Late last year I was contacted by one of my magazine clients to shoot their upcoming cover with Panic At The Disco front man Brendon Urie and it had to take place across the country in Las Vegas in about a week (I am NYC-based by the way). I scrambled to find some cool locations in the region, knowing full well I did not want to shoot in some cramped hotel suite. Little did I know that with some good researching and shrewd negotiating, I would find some of the coolest locations I have ever photographed, and just moments from the Las Vegas strip.
If you are into TV series, you would have definitely heard about Downton Abbey, beginning in the years leading up to World War I, the simple drama portrays the lives of Crawley family and their servants. The series is a window that takes you back in time to show what goes on in a aristocratic society of that era with some historic moments in the mix.
It's hard to look at our photography with objective eyes. We know how much planning went into the shoot. We know how complicated the shoot was. We know how many hours in Photoshop we spent. The sad truth is, none of that matters. Your image should speak for itself. Let me help you rate your photography fairly.
Buying expensive gear and mastering lighting and technique play an important role in photography but ultimately, these things are secondary in achieving a solid portrait when facial expressions are factored in. No matter the genre of photography, whether it's fashion, weddings or family portraits, connecting to the subject is far more important than any other detail in shooting portraits. When portraying a personality or specific mood, there is a necessity to connect and extract emotions and moods.
Whether you’re traveling around or venturing out beyond your own backyard, cities offer an endless supply of interesting locations and moments for photographers. To take advantage of their potential you’ll have to not only identify the best compositions but also execute them well. Here are some tips that will help to take your city and cityscape photography to the next level.
A month ago I flew to North Carolina and was the Director of a 5 person crew for a week-long video shoot at a multi-million dollar corporate facility. Then just last week, I spent 4 days in Albuquerque as a Production Assistant, shooting behind the scenes images and getting lunch for the crew. My ego almost stopped me from taking that gig, but I’m glad it didn't. Here’s why.

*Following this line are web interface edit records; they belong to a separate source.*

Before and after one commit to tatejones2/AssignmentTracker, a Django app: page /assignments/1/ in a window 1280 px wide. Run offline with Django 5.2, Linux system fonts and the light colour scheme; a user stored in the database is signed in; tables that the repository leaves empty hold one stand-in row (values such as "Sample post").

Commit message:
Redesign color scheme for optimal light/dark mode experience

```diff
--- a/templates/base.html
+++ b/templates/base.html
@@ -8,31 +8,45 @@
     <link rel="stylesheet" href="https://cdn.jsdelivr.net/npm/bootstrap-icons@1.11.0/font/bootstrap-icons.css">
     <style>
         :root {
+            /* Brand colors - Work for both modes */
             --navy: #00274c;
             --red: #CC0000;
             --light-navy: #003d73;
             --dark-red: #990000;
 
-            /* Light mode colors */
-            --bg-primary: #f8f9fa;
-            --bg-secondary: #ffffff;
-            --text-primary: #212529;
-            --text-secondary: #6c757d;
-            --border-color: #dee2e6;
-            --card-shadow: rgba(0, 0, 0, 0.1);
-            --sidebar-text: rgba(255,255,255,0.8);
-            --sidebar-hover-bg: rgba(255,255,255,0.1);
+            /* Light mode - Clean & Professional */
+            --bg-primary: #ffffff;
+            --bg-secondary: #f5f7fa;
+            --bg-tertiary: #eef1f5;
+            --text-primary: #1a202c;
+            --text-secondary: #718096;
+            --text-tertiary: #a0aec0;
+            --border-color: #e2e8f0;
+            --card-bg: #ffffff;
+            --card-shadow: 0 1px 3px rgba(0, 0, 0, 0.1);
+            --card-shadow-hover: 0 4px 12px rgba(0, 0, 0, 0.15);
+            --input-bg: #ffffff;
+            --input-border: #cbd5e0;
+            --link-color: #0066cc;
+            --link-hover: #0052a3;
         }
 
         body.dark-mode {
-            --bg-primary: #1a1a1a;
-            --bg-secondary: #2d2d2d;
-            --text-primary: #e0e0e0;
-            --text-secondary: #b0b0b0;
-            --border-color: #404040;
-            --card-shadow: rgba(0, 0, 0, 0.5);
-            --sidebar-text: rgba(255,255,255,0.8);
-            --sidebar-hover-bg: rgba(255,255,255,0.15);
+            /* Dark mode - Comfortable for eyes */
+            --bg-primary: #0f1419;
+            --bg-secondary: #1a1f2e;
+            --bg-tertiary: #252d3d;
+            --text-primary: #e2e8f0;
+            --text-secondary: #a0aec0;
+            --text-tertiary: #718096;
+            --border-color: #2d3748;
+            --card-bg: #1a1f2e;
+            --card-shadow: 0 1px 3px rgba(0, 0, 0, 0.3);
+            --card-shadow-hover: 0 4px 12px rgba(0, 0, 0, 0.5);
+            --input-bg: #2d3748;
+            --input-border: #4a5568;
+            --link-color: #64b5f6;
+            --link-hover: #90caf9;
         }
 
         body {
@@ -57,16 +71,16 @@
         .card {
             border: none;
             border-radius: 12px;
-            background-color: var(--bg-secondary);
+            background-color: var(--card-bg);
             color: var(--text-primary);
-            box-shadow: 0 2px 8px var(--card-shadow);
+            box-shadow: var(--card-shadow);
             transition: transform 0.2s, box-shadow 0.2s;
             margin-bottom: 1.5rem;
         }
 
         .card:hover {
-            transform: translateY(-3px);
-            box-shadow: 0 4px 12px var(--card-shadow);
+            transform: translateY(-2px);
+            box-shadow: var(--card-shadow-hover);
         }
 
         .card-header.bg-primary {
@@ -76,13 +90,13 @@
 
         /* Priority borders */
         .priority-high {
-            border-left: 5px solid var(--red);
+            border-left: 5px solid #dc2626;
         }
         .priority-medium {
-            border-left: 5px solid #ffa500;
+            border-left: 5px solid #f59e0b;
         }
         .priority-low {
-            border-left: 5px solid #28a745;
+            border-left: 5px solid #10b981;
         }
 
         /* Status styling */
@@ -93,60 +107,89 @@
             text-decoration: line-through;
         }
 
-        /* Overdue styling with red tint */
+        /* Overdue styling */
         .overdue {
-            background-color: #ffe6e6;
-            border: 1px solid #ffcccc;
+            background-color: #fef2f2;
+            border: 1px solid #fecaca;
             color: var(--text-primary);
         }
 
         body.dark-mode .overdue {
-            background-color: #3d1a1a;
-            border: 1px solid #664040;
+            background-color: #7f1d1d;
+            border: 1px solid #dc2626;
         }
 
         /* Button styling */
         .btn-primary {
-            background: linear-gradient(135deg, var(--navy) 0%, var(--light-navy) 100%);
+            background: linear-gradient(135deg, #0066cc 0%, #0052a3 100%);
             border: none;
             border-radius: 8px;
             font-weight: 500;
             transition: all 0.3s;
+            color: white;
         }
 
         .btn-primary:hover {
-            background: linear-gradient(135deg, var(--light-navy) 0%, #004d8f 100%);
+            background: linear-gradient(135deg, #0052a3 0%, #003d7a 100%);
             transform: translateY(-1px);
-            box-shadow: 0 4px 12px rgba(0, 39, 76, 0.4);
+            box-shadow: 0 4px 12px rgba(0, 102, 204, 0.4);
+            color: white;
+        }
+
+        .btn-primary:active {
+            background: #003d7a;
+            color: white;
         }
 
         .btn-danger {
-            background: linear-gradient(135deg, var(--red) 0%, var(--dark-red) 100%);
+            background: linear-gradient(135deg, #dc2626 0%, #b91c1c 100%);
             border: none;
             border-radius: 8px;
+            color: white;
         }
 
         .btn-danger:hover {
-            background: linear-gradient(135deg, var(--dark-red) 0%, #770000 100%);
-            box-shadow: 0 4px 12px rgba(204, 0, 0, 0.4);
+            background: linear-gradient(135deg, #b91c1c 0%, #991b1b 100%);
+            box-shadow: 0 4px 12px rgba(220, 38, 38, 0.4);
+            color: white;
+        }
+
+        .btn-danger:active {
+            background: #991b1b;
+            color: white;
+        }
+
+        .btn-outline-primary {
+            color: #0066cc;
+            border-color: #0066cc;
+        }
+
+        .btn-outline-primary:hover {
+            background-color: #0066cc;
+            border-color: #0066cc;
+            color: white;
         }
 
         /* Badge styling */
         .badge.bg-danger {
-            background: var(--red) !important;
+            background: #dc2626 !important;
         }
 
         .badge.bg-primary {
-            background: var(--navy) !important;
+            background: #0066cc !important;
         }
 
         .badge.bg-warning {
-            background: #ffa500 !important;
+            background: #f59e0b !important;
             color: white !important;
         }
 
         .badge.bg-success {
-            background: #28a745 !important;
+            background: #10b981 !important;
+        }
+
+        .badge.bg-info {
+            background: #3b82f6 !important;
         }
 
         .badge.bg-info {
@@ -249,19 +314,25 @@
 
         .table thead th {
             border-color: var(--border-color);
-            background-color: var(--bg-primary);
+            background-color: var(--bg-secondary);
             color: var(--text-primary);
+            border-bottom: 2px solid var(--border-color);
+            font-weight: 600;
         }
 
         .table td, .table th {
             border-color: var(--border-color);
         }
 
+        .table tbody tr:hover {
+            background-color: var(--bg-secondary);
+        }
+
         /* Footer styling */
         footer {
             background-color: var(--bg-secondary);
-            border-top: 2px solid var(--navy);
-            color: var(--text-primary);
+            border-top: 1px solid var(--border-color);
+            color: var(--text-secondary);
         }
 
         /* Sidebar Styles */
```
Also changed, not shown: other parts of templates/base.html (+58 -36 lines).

I’m a huge fan of Annie Leibovitz and the imagery she has captured over the past few decades. Being a self-taught photographer, I looked to her work time and time again for inspiration and motivation. Over the course of a year, I scoured the internet for information on her lighting setups, equipment and methodology. But, the more I dove in, the less concerned I became about equipment and the more I felt the need to simplify my style.
A few weeks ago, I had the pleasure of testing out the Phase One IQ250, and so I thought I would put together a practical write up of my time spent the Phase One IQ250 Camera System, the Capture One software, and whether or not either one has found a permanent place in my workflow.
Lindsay Adler launched her new company this spring, Dream Shoot Rentals to provide couture dress, accessories, and props to give photographers a source to execute their visions and build their portfolios. Lindsay explained her new vision for this company: “While teaching across the United States, photographers are always asking how they can get a hold of gorgeous clothing for their shoots. Often pieces are too expensive or difficult to attain.
Adobe was very clear that the 2014 updates were mainly focused on what they have seen to be a rapidly evolving market: Mobile. Adobe is seeing a rapid pace of change, explosion of mobile, and a world that is continually and incredibly connected. But their software, for real-work at least, is still tethered to a desk. Adobe thinks this is a problem, and sought to solve it.
So you've been working long hours at your desk or computer, rarely see your friends, when you're not working, you're thinking about work or shoots. Your portfolio and income may be improving (or trying to), but you feel like your personal life is falling apart in the process. Does this sound all too familiar? Well it all hits very close to home for me and it's what put me in the hospital last week.
Last week, Adobe teased one of the many new features they will be unveiling this week during their launch event in New York (and online). A question that I saw asked in the comments of that article, as well as again posed during a recent Adobe briefing I attended, asked that since we were promised fast and regular updates as a part of the Creative Cloud model, why then are we waiting for a major hyped release? Well, I have an answer for you.
I've been shooting professionally for just over four years now – “professional” as in starting a legitimate business where I charge money to take photographs of my clients. We could wax poetic on the distinctions between “amateur” and “professional” that don’t involve the exchange of money, but the area that I want to focus on has to do with the responsibilities and perceptions that come along with people hiring you as a business.
When you think of conceptual, high-fashion photo shoots, you imagine big budgets. Turns out, couture shoot concepts don’t have to cost more than $100. Professional photographer Amanda Diaz is demonstrating how to do just that right now during her CreativeLive class aimed to help photographers concept, style, and capture stunning images on a true DIY budget.
The music business is a brutal, cutthroat, dog-eat-dog world and I lived it for nearly 10 years. Since the age of 16, I struggled as a touring musician, surviving off nothing but cold Spaghettios and sleeping in a decade-old 8-passenger van. I was fortunate enough to explore the nation and see things that most will never see, but by the time I left the business I was completely burnt out.